Two stories on cod in North American have appeared this week. In an article entitled Northern Cod Comeback, George Rose describes the changes in the abundance of this stock in the last 30+ years. The collapse of the northern cod fishery in Canada and the subsequent moratorium was the poster child for fisheries failure in the 1990s, and the failure to rebuild for almost 20 years a source of much mystery. The collapse was ascribed to a perfect storm of overfishing combined with unfavorable, colder temperatures and the collapse of the main prey species, capelin. But what was once one of the largest fish stocks in the world is coming back, with large spawning aggregations and large old fish reappearing. Water temperatures have warmed and the capelin stock has rebuilt.
Another paper appeared this week on cod in the Gulf of Maine with quite a different story. This stock is in terrible shape, again due to a combination of overfishing and temperature. However, in this case it is still too warm for the cod. Gulf of Maine cod are at the southern end of cod’s range in the U.S. and Northern cod at the northern end, so warmer years are good for Northern cod, but bad for Gulf of Maine cod.
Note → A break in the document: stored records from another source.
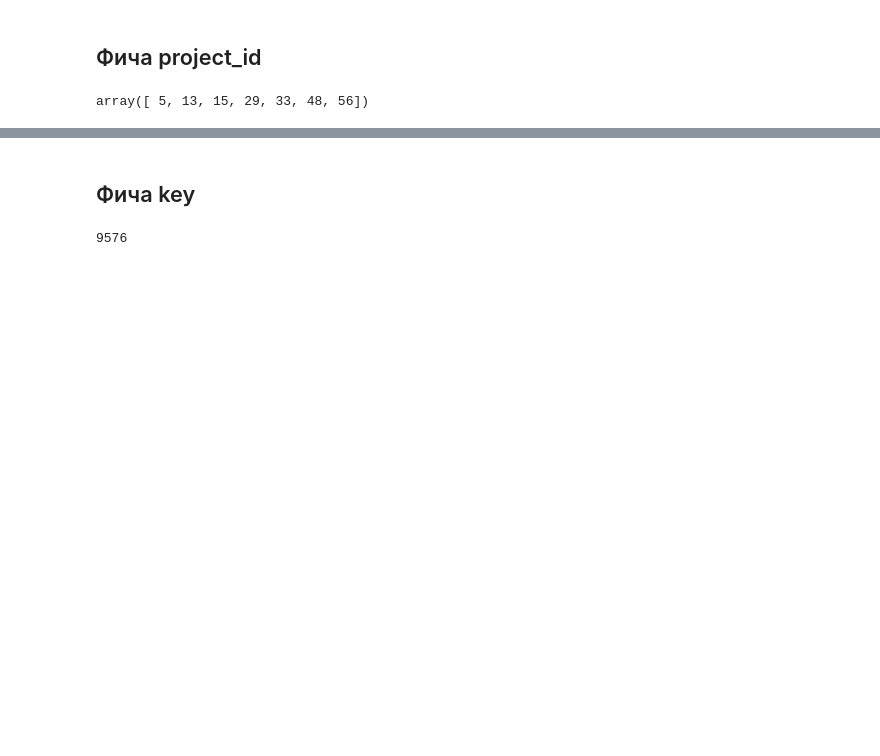
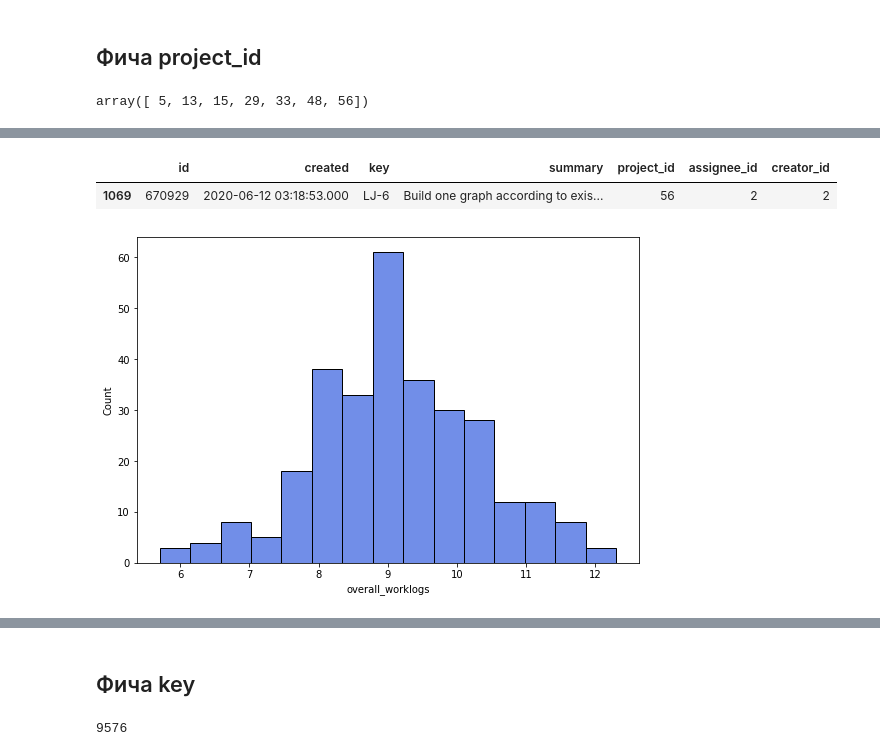
Before and after one commit to TayJen/hackathon_algu2022, a Jupyter notebook: H_ALGU_2022_Research.ipynb, the cells around one changed output, grey strips where cells are left out. Cells and saved outputs as stored; diff of their text form; code cells hidden in the pictures; blank space fills up the shorter version.

```diff
--- a/H_ALGU_2022_Research.ipynb
+++ b/H_ALGU_2022_Research.ipynb
@@ -203,0 +214,12 @@ memory usage: 899.1+ KB
+# %%
+df_test[df_test.project_id == 56]
+# %% [output]
+|  | id | created | key | summary | project_id | assignee_id | creator_id |
+| 1069 | 670929 | 2020-06-12 03:18:53.000 | LJ-6 | Build one graph according to exis... | 56 | 2 | 2 |
+# %%
+plt.figure(figsize=(9, 6))
+sns.histplot(x=np.log(df[df.project_id == 5]['overall_worklogs']),
+             color='royalblue', bins=15)
+plt.show()
+# %% [output]
+[figure, added]
```
Also changed, not shown: parts of 26 cells of this notebook.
The lesson from both of these papers is that rebuilding the stocks to historical levels depends both on fisheries management reducing harvest to sustainable levels and on the return of favorable environmental conditions.